[Web document revisions]
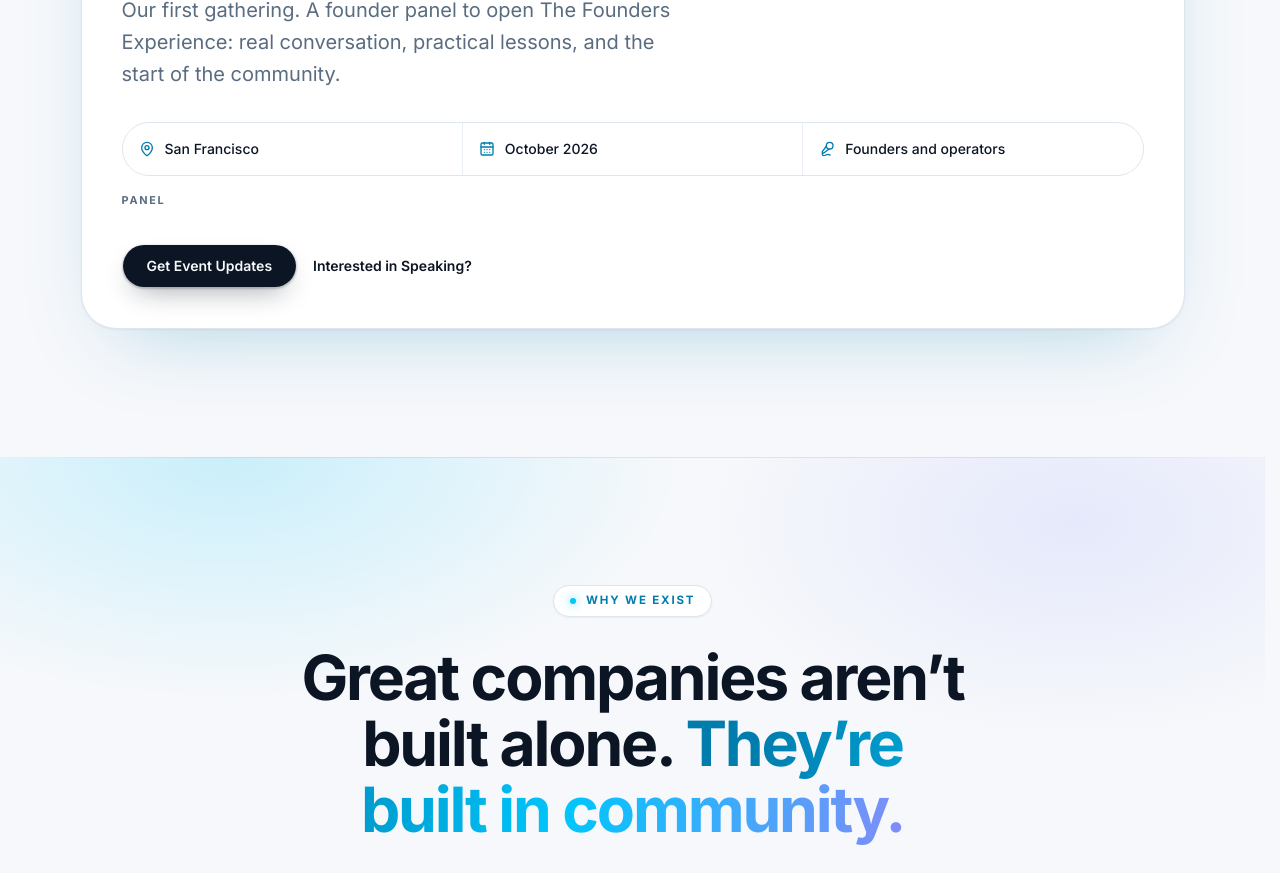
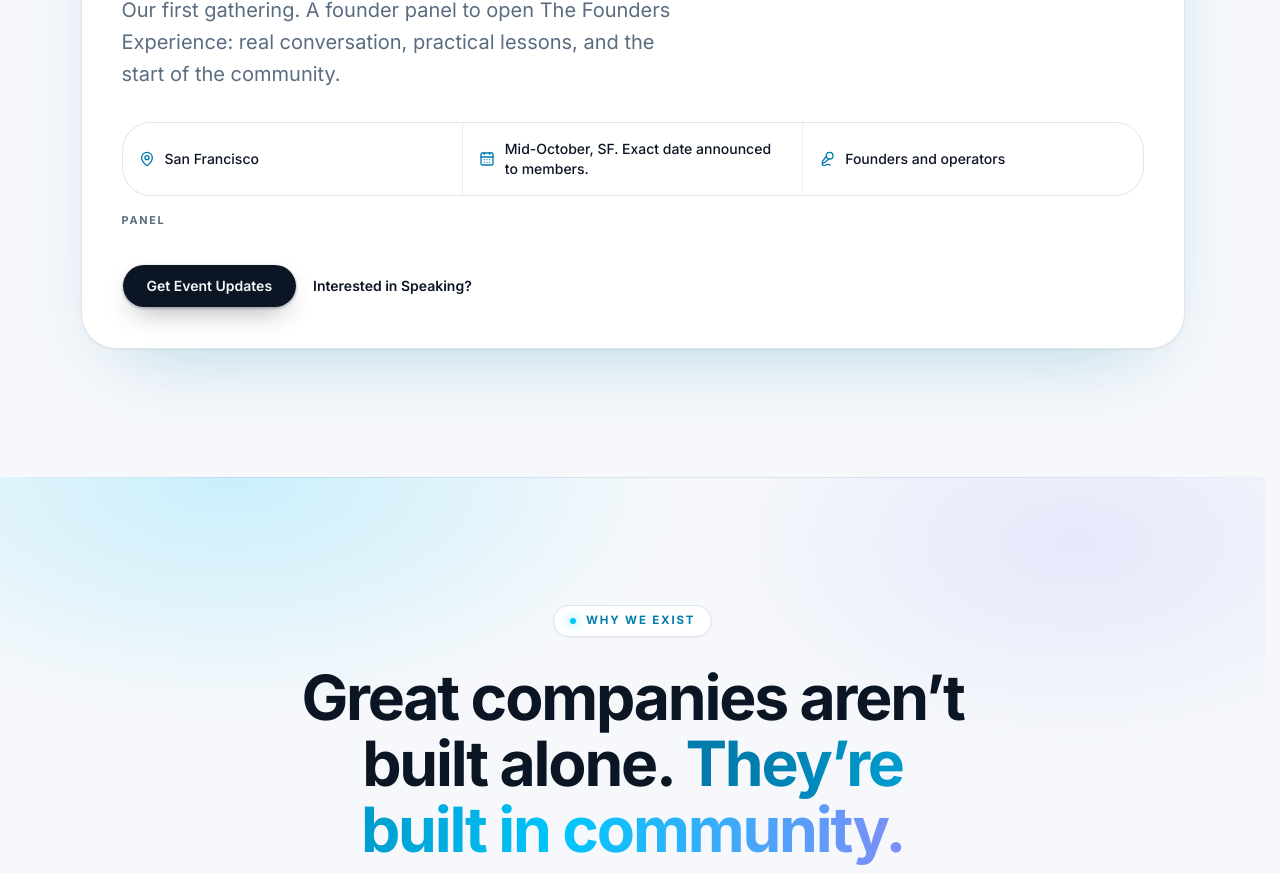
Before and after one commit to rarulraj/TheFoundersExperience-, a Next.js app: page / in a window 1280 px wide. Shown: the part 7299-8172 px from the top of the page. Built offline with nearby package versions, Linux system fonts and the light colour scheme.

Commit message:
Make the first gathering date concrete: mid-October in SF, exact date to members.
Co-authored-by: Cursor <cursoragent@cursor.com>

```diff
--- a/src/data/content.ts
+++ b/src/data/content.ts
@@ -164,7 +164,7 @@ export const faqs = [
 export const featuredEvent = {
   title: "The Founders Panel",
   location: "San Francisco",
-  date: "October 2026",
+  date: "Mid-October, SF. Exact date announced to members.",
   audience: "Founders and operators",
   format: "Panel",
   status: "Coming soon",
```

--

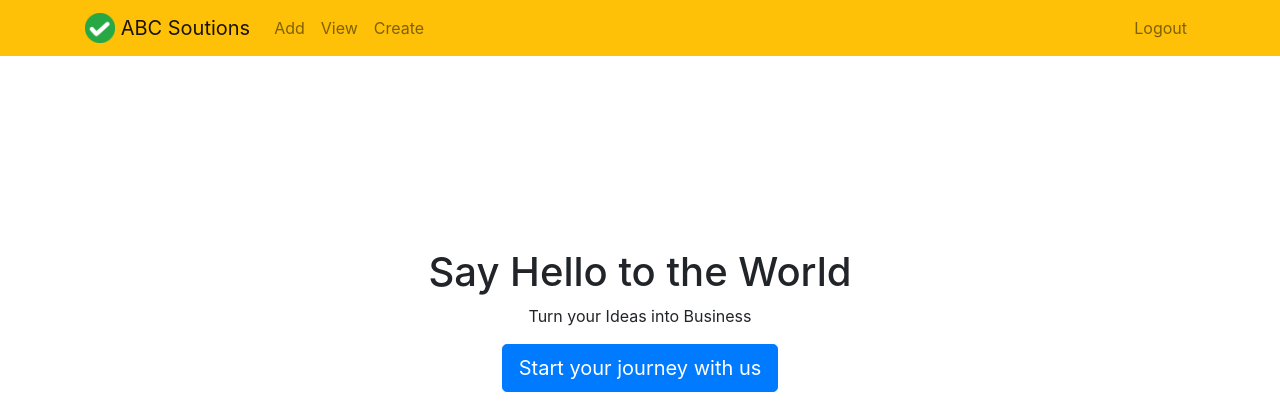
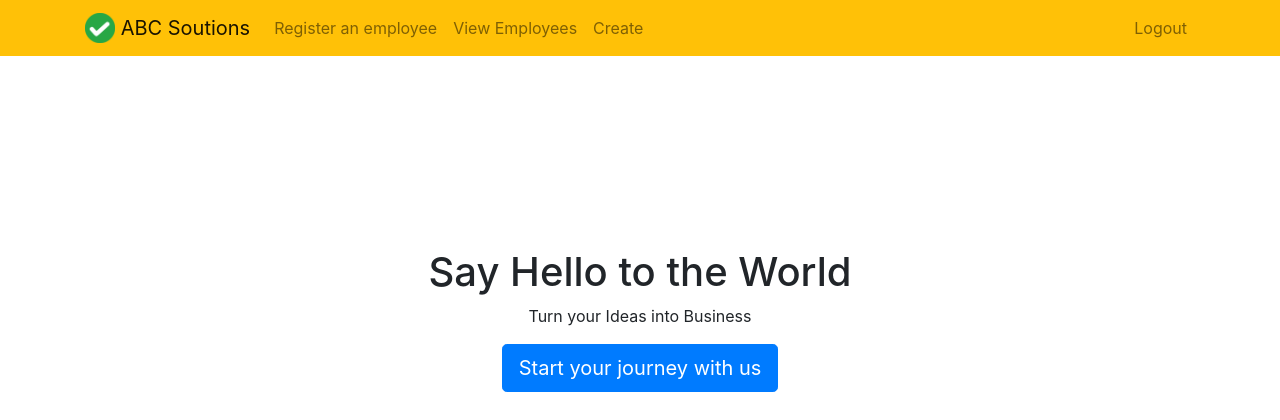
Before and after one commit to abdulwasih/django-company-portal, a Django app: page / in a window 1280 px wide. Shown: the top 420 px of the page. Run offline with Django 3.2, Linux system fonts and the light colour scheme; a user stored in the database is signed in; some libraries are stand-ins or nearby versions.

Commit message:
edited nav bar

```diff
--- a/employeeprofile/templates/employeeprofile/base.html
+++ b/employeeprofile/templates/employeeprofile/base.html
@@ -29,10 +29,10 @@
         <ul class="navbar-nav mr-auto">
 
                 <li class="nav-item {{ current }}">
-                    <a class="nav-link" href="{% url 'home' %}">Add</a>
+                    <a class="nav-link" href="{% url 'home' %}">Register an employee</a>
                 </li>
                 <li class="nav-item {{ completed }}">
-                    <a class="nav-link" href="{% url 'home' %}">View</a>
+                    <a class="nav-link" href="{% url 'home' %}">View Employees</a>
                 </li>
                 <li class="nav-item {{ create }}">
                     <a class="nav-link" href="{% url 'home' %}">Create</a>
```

--

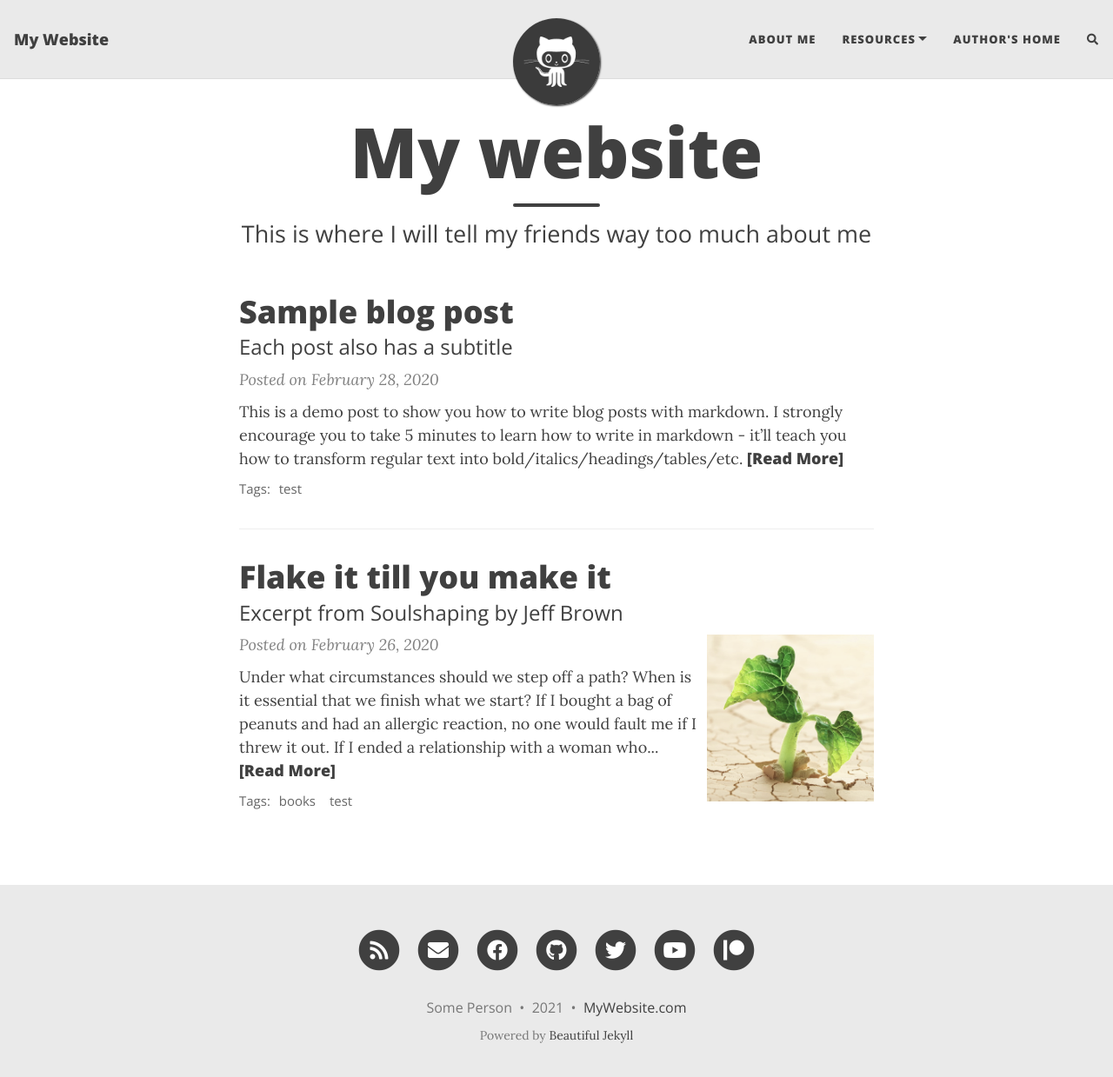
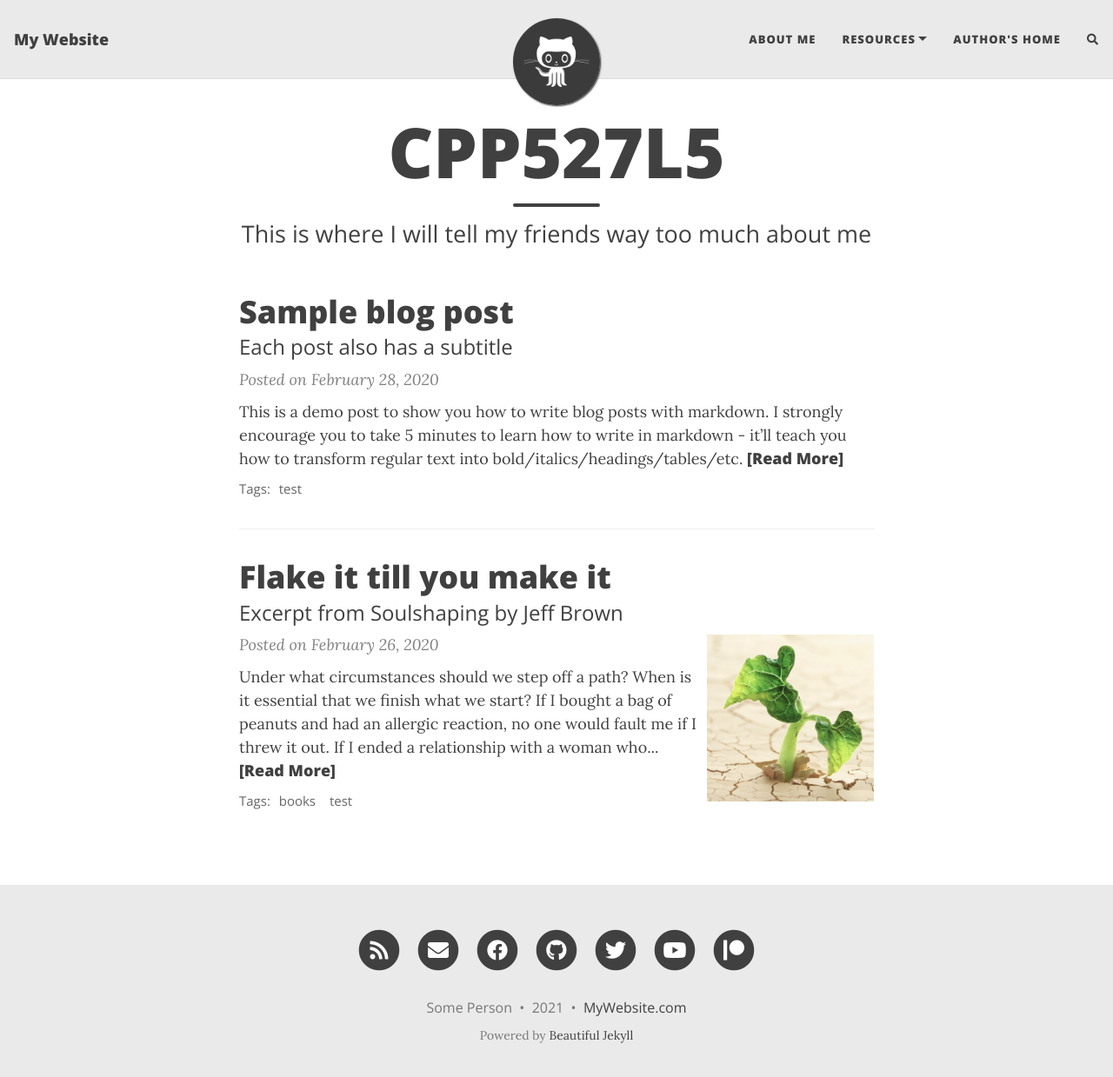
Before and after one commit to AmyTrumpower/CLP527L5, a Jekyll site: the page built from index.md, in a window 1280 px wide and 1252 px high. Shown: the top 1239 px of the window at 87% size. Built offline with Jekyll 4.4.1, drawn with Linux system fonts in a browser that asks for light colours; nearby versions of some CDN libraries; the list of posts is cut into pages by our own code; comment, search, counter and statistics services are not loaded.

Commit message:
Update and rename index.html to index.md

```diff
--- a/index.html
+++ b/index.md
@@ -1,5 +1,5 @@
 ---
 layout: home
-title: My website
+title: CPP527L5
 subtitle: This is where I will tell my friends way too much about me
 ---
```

#### [Your assignment]
Count every line of the records that includes "content", and give that number with no other words.

#### [Answer to the exercise]
2